* [Exercise]:
Wherever the word "ViewHolder" occurs in the listing below, copy that whole line.
- - -
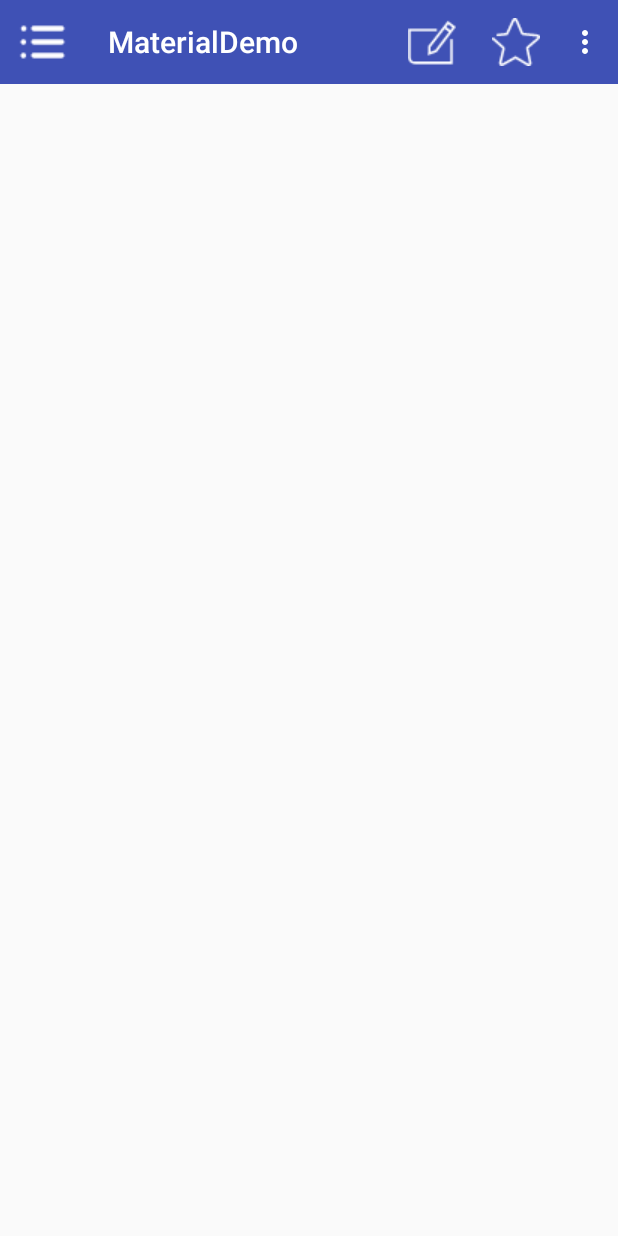
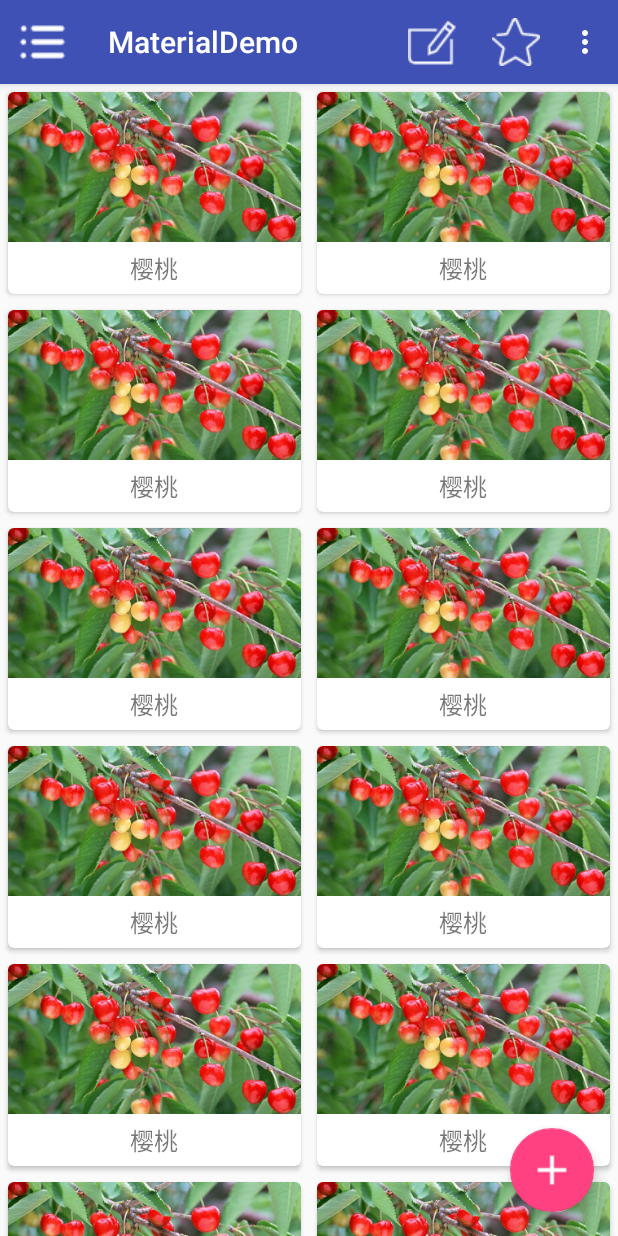
Before and after one commit to BobIsSoCool/MateriaDesignDemo, an Android app: the screen it shows after launch (MainActivity), on a phone screen of 412 x 824 dp. Run offline under Robolectric (Android 15) with nearby library versions, the phone set to English and light mode, and no system bars.

Commit message:
2017/6/19 .

```diff
--- a/app/build.gradle
+++ b/app/build.gradle
@@ -27,4 +27,8 @@ dependencies {
 
     compile 'com.android.support:design:25.0.0'
     compile 'de.hdodenhof:circleimageview:2.1.0'
+    compile 'com.android.support:recyclerview-v7:25.0.0'
+    compile 'com.android.support:cardview-v7:25.0.0'
+
+    compile 'com.github.bumptech.glide:glide:3.7.0'
 }
--- a/app/src/main/AndroidManifest.xml
+++ b/app/src/main/AndroidManifest.xml
@@ -15,6 +15,8 @@
                 <category android:name="android.intent.category.LAUNCHER" />
             </intent-filter>
         </activity>
+        <activity android:name=".FruitActivity"
+            android:theme="@style/FruitActivityTheme"></activity>
     </application>
 
 </manifest>
--- /dev/null
+++ b/app/src/main/java/com/example/wub/materialdemo/Fruit.java
@@ -0,0 +1,36 @@
+package com.example.wub.materialdemo;
+
+/**
+ * Created by wub on 2017/6/19.
+ */
+public class Fruit {
+    /**
+     * 水果名
+     */
+    private String name;
+    /**
+     * 对应图片
+     */
+    private int imageId;
+
+    public Fruit(String name, int imageId) {
+        this.name = name;
+        this.imageId = imageId;
+    }
+
+    public String getName() {
+        return name;
+    }
+
+    public void setName(String name) {
+        this.name = name;
+    }
+
+    public int getImageId() {
+        return imageId;
+    }
+
+    public void setImageId(int imageId) {
+        this.imageId = imageId;
+    }
+}
--- /dev/null
+++ b/app/src/main/java/com/example/wub/materialdemo/FruitAdapter.java
@@ -0,0 +1,94 @@
+package com.example.wub.materialdemo;
+
+import android.content.Context;
+import android.content.Intent;
+import android.support.v7.widget.CardView;
+import android.support.v7.widget.RecyclerView;
+import android.util.Log;
+import android.view.LayoutInflater;
+import android.view.View;
+import android.view.ViewGroup;
+import android.widget.ImageView;
+import android.widget.TextView;
+
+import com.bumptech.glide.Glide;
+
+import java.util.List;
+
+/**
+ * Created by wub on 2017/6/19.
+ */
+public class FruitAdapter extends RecyclerView.Adapter<FruitAdapter.ViewHolder>{
+
+    /**
+     * Context
+     */
+    private Context context;
+    /**
+     * 数据集合
+     */
+    private List<Fruit> mFruitList;
+
+    /**
+     * ViewHolder
+     */
+    static class ViewHolder extends RecyclerView.ViewHolder{
+        //控件
+        CardView cardView;
+        ImageView ivFruit;
+        TextView tvFruitName;
+        //构造函数
+        public ViewHolder(View itemView) {
+            super(itemView);
+            cardView = (CardView) itemView;
+            ivFruit = (ImageView) itemView.findViewById(R.id.ivFruit);
+            tvFruitName = (TextView) itemView.findViewById(R.id.tvFruitName);
+        }
+    }
+
+    /**
+     * 构造函数
+     * @param fruitList
+     */
+    public FruitAdapter(List<Fruit> fruitList){
+        //数据集合
+        mFruitList = fruitList;
+    }
+
+    @Override
+    public ViewHolder onCreateViewHolder(ViewGroup parent, int viewType) {
+        if (context == null){
+            context = parent.getContext();
+        }
+        View view = LayoutInflater.from(context).inflate(R.layout.item_fruit,parent,false);
+
+        final ViewHolder holder = new ViewHolder(view);
+        holder.cardView.setOnClickListener(new View.OnClickListener() {
+            @Override
+            public void onClick(View view) {
+                int position = holder.getAdapterPosition();
+                Log.d("position=======",position+"");
+                Fruit fruit = mFruitList.get(position);
+                Intent intent = new Intent(context,FruitActivity.class);
+                intent.putExtra(FruitActivity.FRUIT_NAME,fruit.getName());
+                intent.putExtra(FruitActivity.FRUIT_IMAGE_ID,fruit.getImageId());
+                //跳转水果详情页
+                context.startActivity(intent);
+            }
+        });
+
+        return holder;
+    }
+
+    @Override
+    public void onBindViewHolder(ViewHolder holder, int position) {
+        Fruit fruit = mFruitList.get(position);
+        holder.tvFruitName.setText(fruit.getName());
+        Glide.with(context).load(fruit.getImageId()).into(holder.ivFruit);
+    }
+
+    @Override
+    public int getItemCount() {
+        return mFruitList.size();
+    }
+}
--- a/app/src/main/java/com/example/wub/materialdemo/MainActivity.java
+++ b/app/src/main/java/com/example/wub/materialdemo/MainActivity.java
@@ -1,21 +1,28 @@
 package com.example.wub.materialdemo;
 
 import android.support.annotation.NonNull;
+import android.support.design.widget.FloatingActionButton;
 import android.support.design.widget.NavigationView;
+import android.support.design.widget.Snackbar;
 import android.support.v4.view.GravityCompat;
+import android.support.v4.widget.SwipeRefreshLayout;
 import android.support.v7.app.ActionBar;
-import android.content.Intent;
 import android.support.v4.widget.DrawerLayout;
 import android.support.v7.app.AppCompatActivity;
 import android.os.Bundle;
+import android.support.v7.widget.GridLayoutManager;
+import android.support.v7.widget.RecyclerView;
 import android.support.v7.widget.Toolbar;
-import android.view.Gravity;
 import android.view.Menu;
 import android.view.MenuItem;
 import android.view.View;
 import android.widget.Toast;
 
-public class MainActivity extends AppCompatActivity implements View.OnClickListener{
+import java.util.ArrayList;
+import java.util.List;
+import java.util.Random;
+
+public class MainActivity extends AppCompatActivity implements View.OnClickListener {
 
     /**
      * DrawerLayout
@@ -30,9 +37,35 @@ public class MainActivity extends AppCompatActivity implements View.OnClickListe
      */
     Toolbar mToolBar;
     /**
+     * FloatingActionButton
+     */
+    FloatingActionButton fab;
+    /**
      * TAG
      */
     private static String TAG = "MainActivityTag";
+    /**
+     * RecyclerView
+     */
+    RecyclerView recyclerView;
+    /**
+     * 水果数据
+     */
+    private Fruit[] fruits = {new Fruit("西瓜", R.drawable.img_watermelon),
+            new Fruit("橘子", R.drawable.img_orange),
+            new Fruit("苹果", R.drawable.img_apple),
+            new Fruit("香蕉", R.drawable.img_banana),
+            new Fruit("樱桃", R.drawable.img_cherry),
+            new Fruit("梨", R.drawable.img_pear)};
+    private List<Fruit> fruitList = new ArrayList<>();
+    /**
+     * 适配器
+     */
+    private FruitAdapter adapter;
+    /**
+     * 下拉刷新
+     */
+    SwipeRefreshLayout swipeRefreshLayout;
 
     @Override
     protected void onCreate(Bundle savedInstanceState) {
@@ -40,21 +73,40 @@ public class MainActivity extends AppCompatActivity implements View.OnClickListe
         setContentView(R.layout.activity_main);
 
         initUI();
+        initFruits();
 
     }
 
     /**
      * 初始化控件
      */
-    public void initUI(){
+    public void initUI() {
         mDrawerLayout = (DrawerLayout) findViewById(R.id.drawer_layout);
         navigationView = (NavigationView) findViewById(R.id.nav_view);
         mToolBar = (Toolbar) findViewById(R.id.toolBar);
+        fab = (FloatingActionButton) findViewById(R.id.fab);
+        recyclerView = (RecyclerView) findViewById(R.id.recycler_view);
+        swipeRefreshLayout = (SwipeRefreshLayout) findViewById(R.id.swipe_refresh);
+
+        //初始化RecyclerView
+        GridLayoutManager layoutManager = new GridLayoutManager(this, 2);
+        recyclerView.setLayoutManager(layoutManager);
+        adapter = new FruitAdapter(fruitList);
+        recyclerView.setAdapter(adapter);
+
+        //下拉刷新的一些设置
+        swipeRefreshLayout.setColorSchemeColors(getResources().getColor(R.color.colorPrimary));
+        swipeRefreshLayout.setOnRefreshListener(new SwipeRefreshLayout.OnRefreshListener() {
+            @Override
+            public void onRefresh() {
+                refreshFruits();
+            }
+        });
 
         //toolBar图标
         setSupportActionBar(mToolBar);
         ActionBar actionBar = getSupportActionBar();
-        if (actionBar!=null){
+        if (actionBar != null) {
             //ActionBar返回图标
             actionBar.setDisplayHomeAsUpEnabled(true);
             actionBar.setHomeAsUpIndicator(R.drawable.icon_menu_top);
@@ -70,48 +122,104 @@ public class MainActivity extends AppCompatActivity implements View.OnClickListe
                 return true;
             }
         });
+
+        //悬浮按钮点击事件
+        fab.setOnClickListener(new View.OnClickListener() {
+            @Override
+            public void onClick(View view) {
+                //Snackbar的使用
+                Snackbar.make(view, "删除数据", Snackbar.LENGTH_SHORT)
+                        .setAction("确定", new View.OnClickListener() {
+                            @Override
+                            public void onClick(View view) {
+                                Toast.makeText(MainActivity.this, "删除成功", Toast.LENGTH_SHORT).show();
+                            }
+                        })
+                        .show();
+            }
+        });
     }
 
     /**
      * 点击事件
+     *
      * @param view
      */
     @Override
     public void onClick(View view) {
-        switch (view.getId()){
+        switch (view.getId()) {
         }
     }
 
     @Override
     public boolean onCreateOptionsMenu(Menu menu) {
         //ToolBar菜单
-        getMenuInflater().inflate(R.menu.toolbar,menu);
+        getMenuInflater().inflate(R.menu.toolbar, menu);
         return true;
     }
 
     /**
      * ToolBar菜单点击事件
+     *
      * @param item
      * @return
      */
     @Override
     public boolean onOptionsItemSelected(MenuItem item) {
-        switch (item.getItemId()){
+        switch (item.getItemId()) {
             case android.R.id.home:
                 //点击ActionBar返回图标，打开侧滑菜单（注：HomeAsUp按钮的id永远都是android.R.id.home）
                 mDrawerLayout.openDrawer(GravityCompat.START);
                 break;
             case R.id.edit:
-                Toast.makeText(this,"你点击了编辑图标",Toast.LENGTH_SHORT).show();
+                Toast.makeText(this, "你点击了编辑图标", Toast.LENGTH_SHORT).show();
                 break;
             case R.id.favorite:
-                Toast.makeText(this,"你点击了收藏图标",Toast.LENGTH_SHORT).show();
+                Toast.makeText(this, "你点击了收藏图标", Toast.LENGTH_SHORT).show();
                 break;
             case R.id.set:
-                Toast.makeText(this,"你点击了设置图标",Toast.LENGTH_SHORT).show();
+                Toast.makeText(this, "你点击了设置图标", Toast.LENGTH_SHORT).show();
                 break;
             default:
         }
         return true;
     }
+
+    public void initFruits() {
+        fruitList.clear();
+        //将数组中的水果对象随机添加到集合（假数据）
+        for (int i = 0; i < 20; i++) {
+            Random random = new Random();
+            int index = random.nextInt(fruits.length);
+            fruitList.add(fruits[index]);
+        }
+    }
+
+    /**
+     * 刷新
+     */
+    public void refreshFruits() {
+        new Thread(new Runnable() {
+            @Override
+            public void run() {
+                //沉睡2秒
+                try {
+                    Thread.sleep(2000);
+                } catch (InterruptedException e) {
+                    e.printStackTrace();
+                }
+                //切回主线程
+                runOnUiThread(new Runnable() {
+                    @Override
+                    public void run() {
+                        //重新随机生成数据
+                        initFruits();
+                        adapter.notifyDataSetChanged();
+                        swipeRefreshLayout.setRefreshing(false);
+                    }
+                });
+
+            }
+        }).start();
+    }
 }
--- a/app/src/main/res/layout/activity_main.xml
+++ b/app/src/main/res/layout/activity_main.xml
@@ -1,24 +1,53 @@
 <?xml version="1.0" encoding="utf-8"?>
 <android.support.v4.widget.DrawerLayout xmlns:android="http://schemas.android.com/apk/res/android"
+    xmlns:app="http://schemas.android.com/apk/res-auto"
     xmlns:tools="http://schemas.android.com/tools"
-    xmlns:app = "http://schemas.android.com/apk/res-auto"
     android:id="@+id/drawer_layout"
     android:layout_width="match_parent"
     android:layout_height="match_parent"
     tools:context="com.example.wub.materialdemo.MainActivity">
 
     <!--主页-->
-    <FrameLayout
+    <android.support.design.widget.CoordinatorLayout
         android:layout_width="match_parent"
         android:layout_height="match_parent">
-        <android.support.v7.widget.Toolbar
-            android:id="@+id/toolBar"
+
+        <android.support.design.widget.AppBarLayout
             android:layout_width="match_parent"
+            android:layout_height="wrap_content">
+
+            <android.support.v7.widget.Toolbar
+                android:id="@+id/toolBar"
+                android:layout_width="match_parent"
+                android:layout_height="wrap_content"
+                android:background="@color/colorPrimary"
+                android:theme="@style/ThemeOverlay.AppCompat.Dark.ActionBar"
+                app:layout_scrollFlags="scroll|enterAlways|snap"
+                app:popupTheme="@style/ThemeOverlay.AppCompat.Light" />
+        </android.support.design.widget.AppBarLayout>
+
+        <android.support.v4.widget.SwipeRefreshLayout
+            android:id="@+id/swipe_refresh"
+            android:layout_width="match_parent"
+            android:layout_height="match_parent"
+            app:layout_behavior="@string/appbar_scrolling_view_behavior">
+
+            <android.support.v7.widget.RecyclerView
+                android:id="@+id/recycler_view"
+                android:layout_width="match_parent"
+                android:layout_height="match_parent" />
+        </android.support.v4.widget.SwipeRefreshLayout>
+
+
+        <android.support.design.widget.FloatingActionButton
+            android:id="@+id/fab"
+            android:layout_width="wrap_content"
             android:layout_height="wrap_content"
-            android:background="@color/colorPrimary"
-            android:theme="@style/ThemeOverlay.AppCompat.Dark.ActionBar"
-            app:popupTheme="@style/ThemeOverlay.AppCompat.Light"></android.support.v7.widget.Toolbar>
-    </FrameLayout>
+            android:layout_gravity="bottom|end"
+            android:layout_margin="16dp"
+            android:src="@drawable/icon_add_white32" />
+
+    </android.support.design.widget.CoordinatorLayout>
 
     <!--侧滑菜单部分-->
     <android.support.design.widget.NavigationView
@@ -26,7 +55,7 @@
         android:layout_width="match_parent"
         android:layout_height="match_parent"
         android:layout_gravity="start"
-        app:menu="@menu/nav_menu"
-        app:headerLayout="@layout/nav_head"></android.support.design.widget.NavigationView>
+        app:headerLayout="@layout/nav_head"
+        app:menu="@menu/nav_menu" />
 
 </android.support.v4.widget.DrawerLayout>
--- /dev/null
+++ b/app/src/main/res/layout/item_fruit.xml
@@ -0,0 +1,27 @@
+<?xml version="1.0" encoding="utf-8"?>
+<android.support.v7.widget.CardView xmlns:android="http://schemas.android.com/apk/res/android"
+    android:layout_width="match_parent"
+    android:layout_height="wrap_content"
+    xmlns:app="http://schemas.android.com/apk/res-auto"
+    android:layout_margin="5dp"
+    app:cardCornerRadius="4dp">
+
+    <LinearLayout
+        android:orientation="vertical"
+        android:layout_width="match_parent"
+        android:layout_height="wrap_content">
+        <ImageView
+            android:id="@+id/ivFruit"
+            android:layout_width="match_parent"
+            android:layout_height="100dp"
+            android:scaleType="centerCrop"/>
+        <TextView
+            android:id="@+id/tvFruitName"
+            android:layout_width="wrap_content"
+            android:layout_height="wrap_content"
+            android:layout_gravity="center_horizontal"
+            android:layout_margin="5dp"
+            android:textSize="16sp"/>
+    </LinearLayout>
+
+</android.support.v7.widget.CardView>
--- /dev/null
+++ b/app/src/main/res/values-v21/styls.xml
@@ -0,0 +1,6 @@
+<?xml version="1.0" encoding="utf-8"?>
+<resources>
+    <style name="FruitActivityTheme" parent="AppTheme">
+        <item name="android:statusBarColor">@android:color/transparent</item>
+    </style>
+</resources>
--- a/app/src/main/res/values/styles.xml
+++ b/app/src/main/res/values/styles.xml
@@ -10,4 +10,5 @@
         <item name="nav_bg_color">@color/colorPrimary</item>
     </style>
 
+    <style name="FruitActivityTheme" parent="AppTheme"/>
 </resources>
```
Also changed, not shown: app/src/main/java/com/example/wub/materialdemo/FruitActivity.java (added, +70 -0 lines), app/src/main/res/layout/activity_fruit.xml (added, +75 -0 lines), app/src/main/res/drawable/icon_add32.png (added), app/src/main/res/drawable/icon_add_white32.png (added), app/src/main/res/drawable/icon_heart_white32.png (added), app/src/main/res/drawable/img_apple.jpg (added), app/src/main/res/drawable/img_banana.jpg (added), app/src/main/res/drawable/img_cherry.jpg (added), app/src/main/res/drawable/img_orange.jpg (added), app/src/main/res/drawable/img_pear.jpg (added), app/src/main/res/drawable/img_watermelon.jpg (added).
- - -
* [Result of this task]:
+public class FruitAdapter extends RecyclerView.Adapter<FruitAdapter.ViewHolder>{
+     * ViewHolder
+    static class ViewHolder extends RecyclerView.ViewHolder{
+        public ViewHolder(View itemView) {
+    public ViewHolder onCreateViewHolder(ViewGroup parent, int viewType) {
+        final ViewHolder holder = new ViewHolder(view);
+    public void onBindViewHolder(ViewHolder holder, int position) {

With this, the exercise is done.